Frame-independent just means that a quantity is the same in all reference frames. It has nothing to with whether objects associated with the reference frames "crash" or otherwise cease to exist.

An object in a perfectly circular orbit is moving along a geodesic and experiences no acceleration. An object sitting on the Earth, however, also maintains a constant distance from the Earth's center, but it is (as you said) primarily due to electromagnetic forces between the molecules of the object and the molecules of the Earth. It does experience an acceleration of 9.8 m/s^2, which is manifested as a curved (as opposed to geodesic) path in spacetime.

That acceleration, like all proper acceleration, is frame-independent: the proper acceleration of the object is measured as 9.8 m/s^2 in all reference frames.

That's not correct. Any free-falling object is moving along a geodesic. A free-falling meteor, for example, moves along a geodesic toward the earth until it reaches the atmosphere, when electromagnetic forces (friction) accelerate it, deviating it from its former geodesic path.

20. Jul 2, 2010

### brainstorm

System of points/coordinates relative to what?
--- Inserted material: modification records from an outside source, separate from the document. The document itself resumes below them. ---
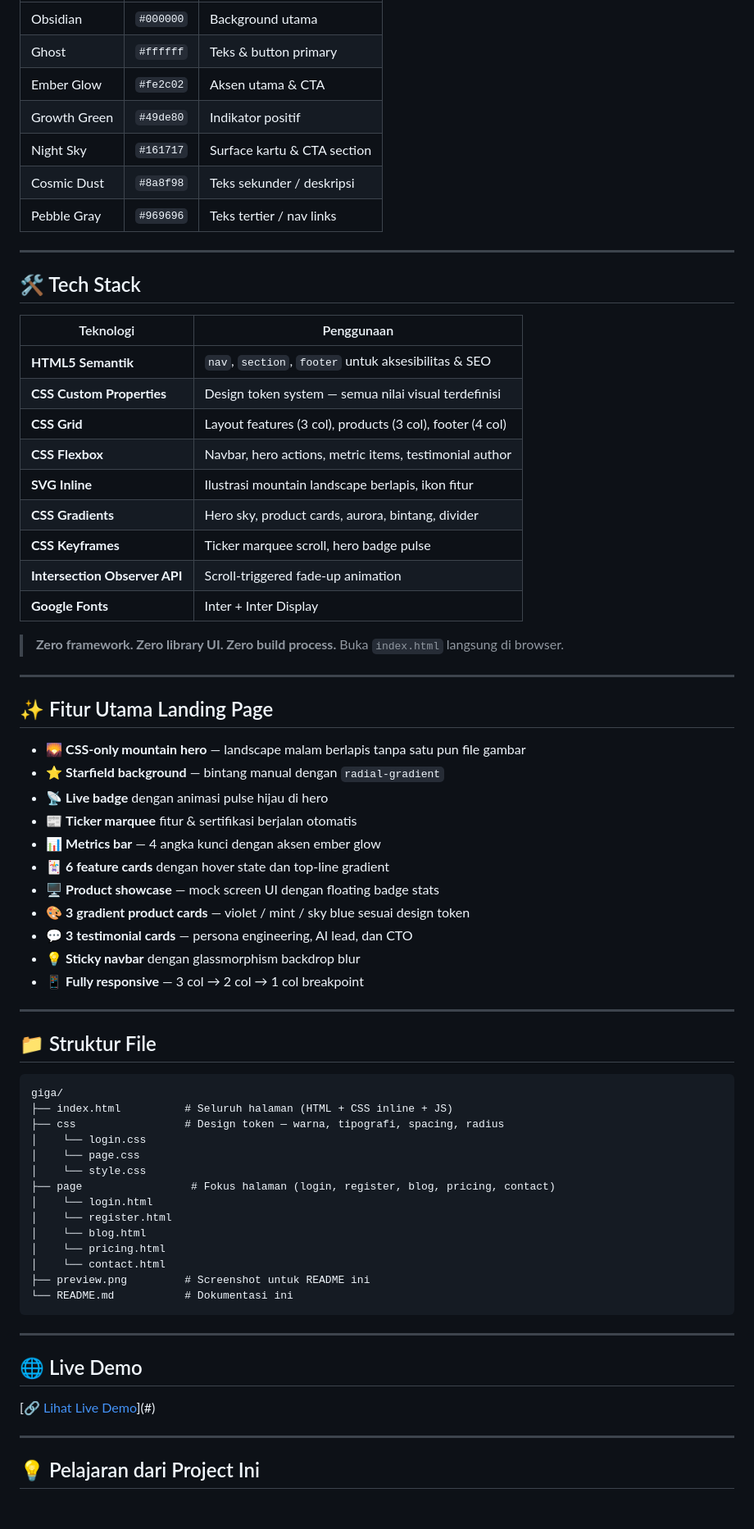
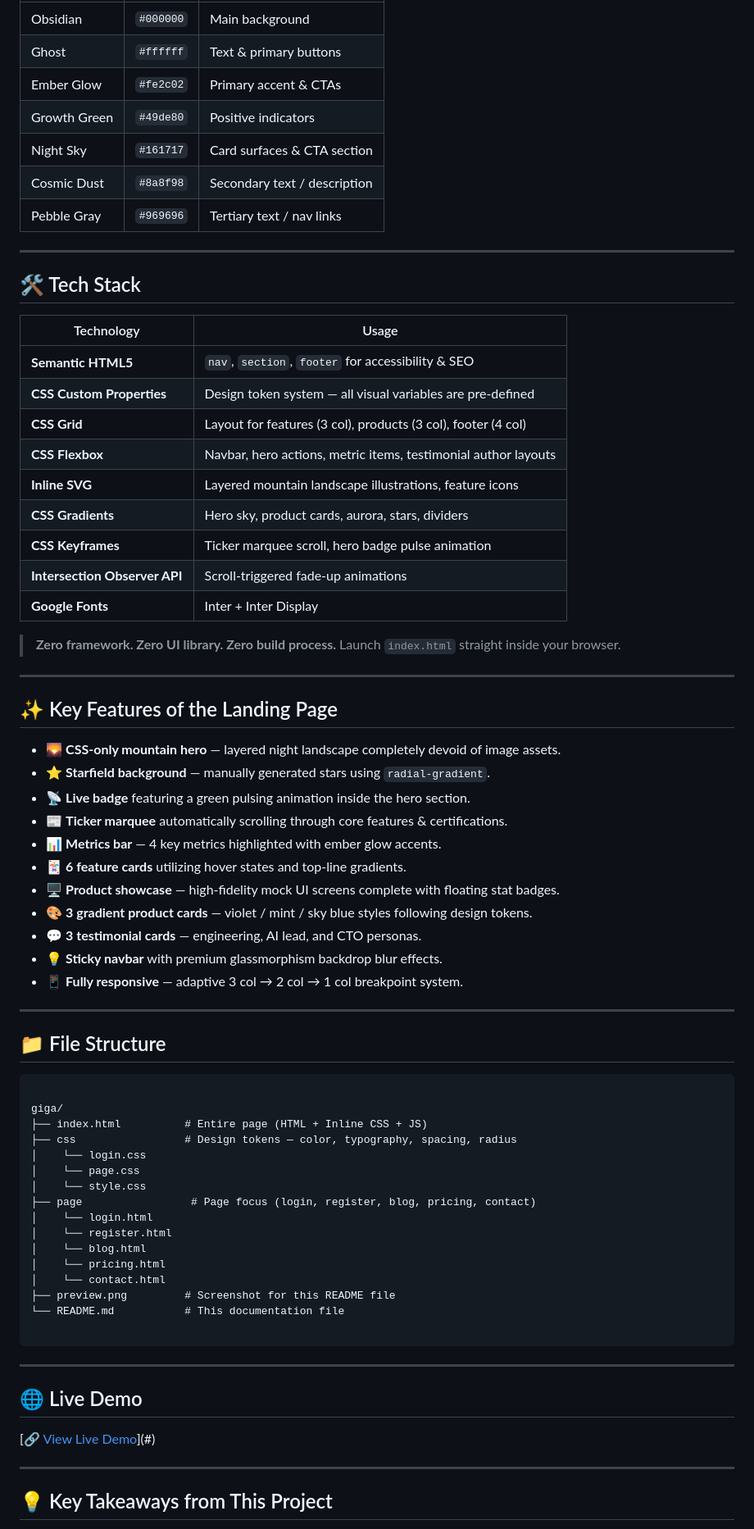
Before and after one commit to PutuDio/GIGA, a Markdown page: README.md, the part around one of its changes. Shown at 82% size. Drawn GitHub-style; blank space fills up the shorter version.

````diff
--- a/README.md
+++ b/README.md
@@ -147,74 +138,76 @@ Semua kartu menggunakan kelas `.fade-up` yang diaktifkan oleh **Intersection Obs
 | ------------ | --------- | --------------------------- |
-| Obsidian     | `#000000` | Background utama            |
-| Ghost        | `#ffffff` | Teks & button primary       |
-| Ember Glow   | `#fe2c02` | Aksen utama & CTA           |
-| Growth Green | `#49de80` | Indikator positif           |
-| Night Sky    | `#161717` | Surface kartu & CTA section |
-| Cosmic Dust  | `#8a8f98` | Teks sekunder / deskripsi   |
-| Pebble Gray  | `#969696` | Teks tertier / nav links    |
+| Obsidian     | `#000000` | Main background             |
+| Ghost        | `#ffffff` | Text & primary buttons      |
+| Ember Glow   | `#fe2c02` | Primary accent & CTAs       |
+| Growth Green | `#49de80` | Positive indicators         |
+| Night Sky    | `#161717` | Card surfaces & CTA section |
+| Cosmic Dust  | `#8a8f98` | Secondary text / description|
+| Pebble Gray  | `#969696` | Tertiary text / nav links   |
 
 ---
 
 ## 🛠️ Tech Stack
 
-| Teknologi                     | Penggunaan                                                |
-| ----------------------------- | --------------------------------------------------------- |
-| **HTML5 Semantik**            | `nav`, `section`, `footer` untuk aksesibilitas & SEO      |
-| **CSS Custom Properties**     | Design token system — semua nilai visual terdefinisi      |
-| **CSS Grid**                  | Layout features (3 col), products (3 col), footer (4 col) |
-| **CSS Flexbox**               | Navbar, hero actions, metric items, testimonial author    |
-| **SVG Inline**                | Ilustrasi mountain landscape berlapis, ikon fitur         |
-| **CSS Gradients**             | Hero sky, product cards, aurora, bintang, divider         |
-| **CSS Keyframes**             | Ticker marquee scroll, hero badge pulse                   |
-| **Intersection Observer API** | Scroll-triggered fade-up animation                        |
-| **Google Fonts**              | Inter + Inter Display                                     |
+| Technology                    | Usage                                                           |
+| ----------------------------- | --------------------------------------------------------------- |
+| **Semantic HTML5**            | `nav`, `section`, `footer` for accessibility & SEO              |
+| **CSS Custom Properties**     | Design token system — all visual variables are pre-defined      |
+| **CSS Grid**                  | Layout for features (3 col), products (3 col), footer (4 col)   |
+| **CSS Flexbox**               | Navbar, hero actions, metric items, testimonial author layouts  |
+| **Inline SVG**                | Layered mountain landscape illustrations, feature icons         |
+| **CSS Gradients**             | Hero sky, product cards, aurora, stars, dividers                |
+| **CSS Keyframes**             | Ticker marquee scroll, hero badge pulse animation               |
+| **Intersection Observer API** | Scroll-triggered fade-up animations                             |
+| **Google Fonts**              | Inter + Inter Display                                           |
 
-> **Zero framework. Zero library UI. Zero build process.** Buka `index.html` langsung di browser.
+> **Zero framework. Zero UI library. Zero build process.** Launch `index.html` straight inside your browser.
 
 ---
 
-## ✨ Fitur Utama Landing Page
+## ✨ Key Features of the Landing Page
 
-- 🌄 **CSS-only mountain hero** — landscape malam berlapis tanpa satu pun file gambar
-- ⭐ **Starfield background** — bintang manual dengan `radial-gradient`
-- 📡 **Live badge** dengan animasi pulse hijau di hero
-- 📰 **Ticker marquee** fitur & sertifikasi berjalan otomatis
-- 📊 **Metrics bar** — 4 angka kunci dengan aksen ember glow
-- 🃏 **6 feature cards** dengan hover state dan top-line gradient
-- 🖥️ **Product showcase** — mock screen UI dengan floating badge stats
-- 🎨 **3 gradient product cards** — violet / mint / sky blue sesuai design token
-- 💬 **3 testimonial cards** — persona engineering, AI lead, dan CTO
-- 💡 **Sticky navbar** dengan glassmorphism backdrop blur
-- 📱 **Fully responsive** — 3 col → 2 col → 1 col breakpoint
+- 🌄 **CSS-only mountain hero** — layered night landscape completely devoid of image assets.
+- ⭐ **Starfield background** — manually generated stars using `radial-gradient`.
+- 📡 **Live badge** featuring a green pulsing animation inside the hero section.
+- 📰 **Ticker marquee** automatically scrolling through core features & certifications.
+- 📊 **Metrics bar** — 4 key metrics highlighted with ember glow accents.
+- 🃏 **6 feature cards** utilizing hover states and top-line gradients.
+- 🖥️ **Product showcase** — high-fidelity mock UI screens complete with floating stat badges.
+- 🎨 **3 gradient product cards** — violet / mint / sky blue styles following design tokens.
+- 💬 **3 testimonial cards** — engineering, AI lead, and CTO personas.
+- 💡 **Sticky navbar** with premium glassmorphism backdrop blur effects.
+- 📱 **Fully responsive** — adaptive 3 col → 2 col → 1 col breakpoint system.
 
 ---
 
-## 📁 Struktur File
+## 📁 File Structure
 
 ```
+
 giga/
-├── index.html          # Seluruh halaman (HTML + CSS inline + JS)
-├── css                 # Design token — warna, tipografi, spacing, radius
+├── index.html          # Entire page (HTML + Inline CSS + JS)
+├── css                 # Design tokens — color, typography, spacing, radius
 │    └── login.css
 │    └── page.css
 │    └── style.css
-├── page                 # Fokus halaman (login, register, blog, pricing, contact)
+├── page                 # Page focus (login, register, blog, pricing, contact)
 │    └── login.html
 │    └── register.html
 │    └── blog.html
 │    └── pricing.html
 │    └── contact.html
-├── preview.png         # Screenshot untuk README ini
-└── README.md           # Dokumentasi ini
+├── preview.png         # Screenshot for this README file
+└── README.md           # This documentation file
+
 ```
 
 ---
 
 ## 🌐 Live Demo
 
-[🔗 [Lihat Live Demo](https://giga-azure.vercel.app/)](#)
+[🔗 [View Live Demo](https://giga-azure.vercel.app/)](#)
 
 ---
 
-## 💡 Pelajaran dari Project Ini
+## 💡 Key Takeaways from This Project
 
````
Also changed, not shown: other parts of README.md (+95 -113 lines).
How can you label points in spacetime abstractly when spacetime itself is the product of gravitation and dynamism among objects?

If the Earth and moon were assigned as two points in a spacetime system, and the moon was subsequently decelerated relative to the Earth, the two coordinates would begin accelerating toward each other until they converged, would they not? In that case, would you still measure spacetime in reference to the Earth and a point estimated to approximate the previous orbital altitude of the moon?

Here I follow you until you contrast "curved" with "geodesic." "Geodesic" seems to refer to any path of least resistance through gravitationally-contoured spacetime. Does "curved" refer to the constant deceleration of the object on Earth relative to its gravitational acceleration? Why is that called "curved?"

Ok, so geodesic refers to any path through spacetime caused by an object's unimpeded momentum.

What I don't get is if you view a "frame" as an arbitrarily assigned set of coordinates unrelated to actual objects moving in relation to one another, why wouldn't you be 100% free to define a frame however you please? To me, a frame seems like it should refer to an actual configuration of objects moving relative to each other.

In that sense, an object converging with another object can only be doing so within an unadjusted frame to the extent that the frame is based on other objects that are not converging. For example, a meteor could crash into the Earth within the frame of the Earth and moon without the frame becoming nonsense. However, if the frame included only the meteor and the Earth, the frame would become meaningless at the moment the meteor converged with the Earth. At that point, the line connecting two points would become a single point. How does the frame retain dimensionality without including other, non-convergent points?

21. Jul 3, 2010

### djy

Time is a coordinate in spacetime; it is not exterior to it. You can think of spacetime as a static surface that happens to have four dimensions, and everywhere the surface is locally Minkowskian. This is analogous to the surface of a sphere, which has two dimensions and everywhere the surface is locally Euclidean.

One can imagine assigning all manner of wacky, arbitrary coordinate systems to the surface of a sphere. Similarly, one can also do this with spacetime.

Basically, yes.

It's up to you to choose whatever reference frame you want.

A geodesic is simply the generalization of a "straight" line to a curved manifold, for example, a great circle on the surface of a sphere. I used the word "curved" informally to describe a line that isn't "straight".

Any object undergoing acceleration is not following a geodesic.

You are.

It's certainly possible to construct reference frames that contain singularities, or in general don't assign coordinates to every point in spacetime. That doesn't mean those points cease to exist. It just means your reference frame isn't complete.